►

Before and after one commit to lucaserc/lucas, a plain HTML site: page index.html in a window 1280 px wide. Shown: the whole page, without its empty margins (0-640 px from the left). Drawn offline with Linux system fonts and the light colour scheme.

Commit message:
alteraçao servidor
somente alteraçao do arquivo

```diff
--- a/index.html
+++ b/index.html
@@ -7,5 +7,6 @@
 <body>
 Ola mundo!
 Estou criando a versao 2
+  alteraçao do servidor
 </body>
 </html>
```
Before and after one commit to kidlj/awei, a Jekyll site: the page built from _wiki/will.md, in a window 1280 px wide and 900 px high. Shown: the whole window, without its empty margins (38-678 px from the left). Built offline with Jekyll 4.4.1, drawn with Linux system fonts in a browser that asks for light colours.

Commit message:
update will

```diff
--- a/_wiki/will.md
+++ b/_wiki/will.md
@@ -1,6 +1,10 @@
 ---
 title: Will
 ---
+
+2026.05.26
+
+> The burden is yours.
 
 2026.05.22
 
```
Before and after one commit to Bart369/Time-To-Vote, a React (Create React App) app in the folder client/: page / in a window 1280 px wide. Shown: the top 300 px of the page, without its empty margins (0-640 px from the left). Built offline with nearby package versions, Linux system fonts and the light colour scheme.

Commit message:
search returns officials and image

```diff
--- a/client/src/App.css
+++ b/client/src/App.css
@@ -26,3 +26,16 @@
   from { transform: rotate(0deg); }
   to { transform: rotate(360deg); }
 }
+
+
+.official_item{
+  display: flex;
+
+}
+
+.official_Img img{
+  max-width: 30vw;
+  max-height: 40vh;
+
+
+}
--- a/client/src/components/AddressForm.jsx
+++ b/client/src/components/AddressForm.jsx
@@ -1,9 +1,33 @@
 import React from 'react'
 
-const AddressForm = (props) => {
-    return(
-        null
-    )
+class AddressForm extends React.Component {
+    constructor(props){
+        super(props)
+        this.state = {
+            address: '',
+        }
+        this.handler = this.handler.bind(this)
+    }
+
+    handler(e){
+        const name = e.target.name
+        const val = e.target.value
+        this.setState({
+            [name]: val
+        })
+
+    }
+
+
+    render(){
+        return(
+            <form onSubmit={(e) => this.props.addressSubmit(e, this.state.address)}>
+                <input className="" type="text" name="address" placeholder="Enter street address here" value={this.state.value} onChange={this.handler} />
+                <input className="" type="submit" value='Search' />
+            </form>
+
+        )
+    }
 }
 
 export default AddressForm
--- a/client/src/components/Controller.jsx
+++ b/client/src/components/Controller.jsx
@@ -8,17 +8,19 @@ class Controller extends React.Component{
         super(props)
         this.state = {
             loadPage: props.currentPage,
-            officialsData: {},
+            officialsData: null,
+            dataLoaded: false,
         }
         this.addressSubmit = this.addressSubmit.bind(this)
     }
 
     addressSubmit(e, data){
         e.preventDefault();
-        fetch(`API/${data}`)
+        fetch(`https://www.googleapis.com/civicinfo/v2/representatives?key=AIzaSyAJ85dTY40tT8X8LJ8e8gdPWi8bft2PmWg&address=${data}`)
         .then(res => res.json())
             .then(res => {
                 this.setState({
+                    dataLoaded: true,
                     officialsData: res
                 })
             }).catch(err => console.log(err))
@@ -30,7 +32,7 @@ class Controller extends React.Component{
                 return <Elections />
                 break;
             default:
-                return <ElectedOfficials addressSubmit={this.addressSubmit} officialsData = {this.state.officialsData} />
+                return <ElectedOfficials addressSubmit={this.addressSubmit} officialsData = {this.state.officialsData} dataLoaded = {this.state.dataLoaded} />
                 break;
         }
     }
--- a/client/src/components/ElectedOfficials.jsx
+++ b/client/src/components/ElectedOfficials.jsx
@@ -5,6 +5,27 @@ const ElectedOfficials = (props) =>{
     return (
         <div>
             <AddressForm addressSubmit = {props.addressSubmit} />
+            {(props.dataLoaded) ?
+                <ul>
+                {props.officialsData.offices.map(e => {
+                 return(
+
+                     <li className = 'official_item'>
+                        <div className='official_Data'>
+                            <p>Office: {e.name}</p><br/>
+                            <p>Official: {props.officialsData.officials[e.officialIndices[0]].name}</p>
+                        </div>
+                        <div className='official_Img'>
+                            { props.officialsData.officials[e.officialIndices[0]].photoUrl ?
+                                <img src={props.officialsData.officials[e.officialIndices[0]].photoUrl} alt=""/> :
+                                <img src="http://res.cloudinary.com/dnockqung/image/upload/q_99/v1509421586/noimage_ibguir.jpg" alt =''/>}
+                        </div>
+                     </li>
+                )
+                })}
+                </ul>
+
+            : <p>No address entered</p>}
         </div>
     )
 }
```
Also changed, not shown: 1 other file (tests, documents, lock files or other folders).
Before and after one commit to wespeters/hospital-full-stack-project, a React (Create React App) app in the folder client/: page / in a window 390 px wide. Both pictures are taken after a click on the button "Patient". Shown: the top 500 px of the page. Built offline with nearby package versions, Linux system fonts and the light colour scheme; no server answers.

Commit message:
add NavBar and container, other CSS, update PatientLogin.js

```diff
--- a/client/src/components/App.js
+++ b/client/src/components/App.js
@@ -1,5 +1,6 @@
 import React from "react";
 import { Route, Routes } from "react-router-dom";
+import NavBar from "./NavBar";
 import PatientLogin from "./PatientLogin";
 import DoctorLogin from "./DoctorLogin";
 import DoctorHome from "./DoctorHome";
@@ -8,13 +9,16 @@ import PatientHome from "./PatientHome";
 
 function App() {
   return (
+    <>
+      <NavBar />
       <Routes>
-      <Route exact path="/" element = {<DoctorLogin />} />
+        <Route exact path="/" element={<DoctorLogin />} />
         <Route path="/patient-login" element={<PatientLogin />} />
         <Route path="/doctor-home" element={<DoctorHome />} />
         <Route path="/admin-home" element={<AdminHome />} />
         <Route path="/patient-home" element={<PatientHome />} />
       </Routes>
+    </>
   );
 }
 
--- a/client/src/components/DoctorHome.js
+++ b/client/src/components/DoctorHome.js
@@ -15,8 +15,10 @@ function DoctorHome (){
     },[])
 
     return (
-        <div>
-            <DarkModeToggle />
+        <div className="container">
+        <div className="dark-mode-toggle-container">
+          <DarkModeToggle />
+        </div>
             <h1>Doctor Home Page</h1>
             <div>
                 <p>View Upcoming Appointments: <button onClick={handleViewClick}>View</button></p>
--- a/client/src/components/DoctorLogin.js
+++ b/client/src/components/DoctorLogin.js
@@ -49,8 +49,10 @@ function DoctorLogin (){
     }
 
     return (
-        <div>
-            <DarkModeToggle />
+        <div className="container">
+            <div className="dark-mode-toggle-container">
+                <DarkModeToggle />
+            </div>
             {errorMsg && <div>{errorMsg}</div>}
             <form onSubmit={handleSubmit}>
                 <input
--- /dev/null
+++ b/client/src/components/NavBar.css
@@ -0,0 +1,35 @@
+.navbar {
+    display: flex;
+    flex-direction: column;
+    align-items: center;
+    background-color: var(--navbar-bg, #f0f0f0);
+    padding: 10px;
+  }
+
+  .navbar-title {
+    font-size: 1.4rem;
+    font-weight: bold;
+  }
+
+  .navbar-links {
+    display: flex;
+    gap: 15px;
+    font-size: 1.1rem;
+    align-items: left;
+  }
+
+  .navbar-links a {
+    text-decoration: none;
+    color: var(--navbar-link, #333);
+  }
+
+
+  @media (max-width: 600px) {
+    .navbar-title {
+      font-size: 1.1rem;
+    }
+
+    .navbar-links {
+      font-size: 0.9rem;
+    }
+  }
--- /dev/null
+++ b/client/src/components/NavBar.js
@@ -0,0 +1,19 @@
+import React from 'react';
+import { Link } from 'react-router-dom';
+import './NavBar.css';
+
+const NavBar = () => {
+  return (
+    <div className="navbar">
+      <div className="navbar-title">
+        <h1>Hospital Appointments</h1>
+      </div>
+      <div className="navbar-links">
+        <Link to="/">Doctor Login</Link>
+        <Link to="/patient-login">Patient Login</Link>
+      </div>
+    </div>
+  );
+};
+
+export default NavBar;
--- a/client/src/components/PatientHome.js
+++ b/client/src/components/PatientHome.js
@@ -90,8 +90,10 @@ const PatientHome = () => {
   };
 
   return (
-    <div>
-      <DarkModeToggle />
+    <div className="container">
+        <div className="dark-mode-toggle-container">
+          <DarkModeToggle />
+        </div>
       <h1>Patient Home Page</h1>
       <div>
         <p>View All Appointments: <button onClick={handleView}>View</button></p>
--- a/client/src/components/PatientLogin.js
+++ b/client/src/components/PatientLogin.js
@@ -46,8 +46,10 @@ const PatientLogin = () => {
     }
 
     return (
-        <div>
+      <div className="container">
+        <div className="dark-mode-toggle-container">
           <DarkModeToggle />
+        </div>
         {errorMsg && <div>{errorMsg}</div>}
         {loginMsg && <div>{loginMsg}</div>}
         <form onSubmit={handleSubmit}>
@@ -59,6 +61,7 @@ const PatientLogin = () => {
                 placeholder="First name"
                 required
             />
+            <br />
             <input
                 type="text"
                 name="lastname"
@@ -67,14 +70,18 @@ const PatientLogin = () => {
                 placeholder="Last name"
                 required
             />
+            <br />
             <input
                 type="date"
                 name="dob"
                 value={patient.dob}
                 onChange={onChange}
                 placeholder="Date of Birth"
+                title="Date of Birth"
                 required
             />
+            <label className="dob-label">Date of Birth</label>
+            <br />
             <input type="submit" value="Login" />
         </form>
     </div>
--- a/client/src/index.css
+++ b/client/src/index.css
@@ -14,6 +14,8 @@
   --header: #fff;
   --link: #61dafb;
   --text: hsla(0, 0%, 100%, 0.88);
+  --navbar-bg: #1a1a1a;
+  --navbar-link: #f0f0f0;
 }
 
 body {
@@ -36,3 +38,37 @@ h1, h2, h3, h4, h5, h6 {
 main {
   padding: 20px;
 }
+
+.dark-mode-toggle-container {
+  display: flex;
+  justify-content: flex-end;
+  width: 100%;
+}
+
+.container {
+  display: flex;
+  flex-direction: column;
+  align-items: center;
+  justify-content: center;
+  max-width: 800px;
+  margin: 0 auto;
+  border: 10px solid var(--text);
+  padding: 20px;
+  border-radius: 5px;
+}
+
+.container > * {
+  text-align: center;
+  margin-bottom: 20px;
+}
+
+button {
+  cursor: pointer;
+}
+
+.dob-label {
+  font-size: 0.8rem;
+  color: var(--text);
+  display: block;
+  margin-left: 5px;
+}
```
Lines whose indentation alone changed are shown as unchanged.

◄

Prompt: Pick out each line above that includes "text" and show it.

Task answer:
+                <input className="" type="text" name="address" placeholder="Enter street address here" value={this.state.value} onChange={this.handler} />
+    text-decoration: none;
                 type="text"
   --text: hsla(0, 0%, 100%, 0.88);
+  border: 10px solid var(--text);
+  text-align: center;
+  color: var(--text);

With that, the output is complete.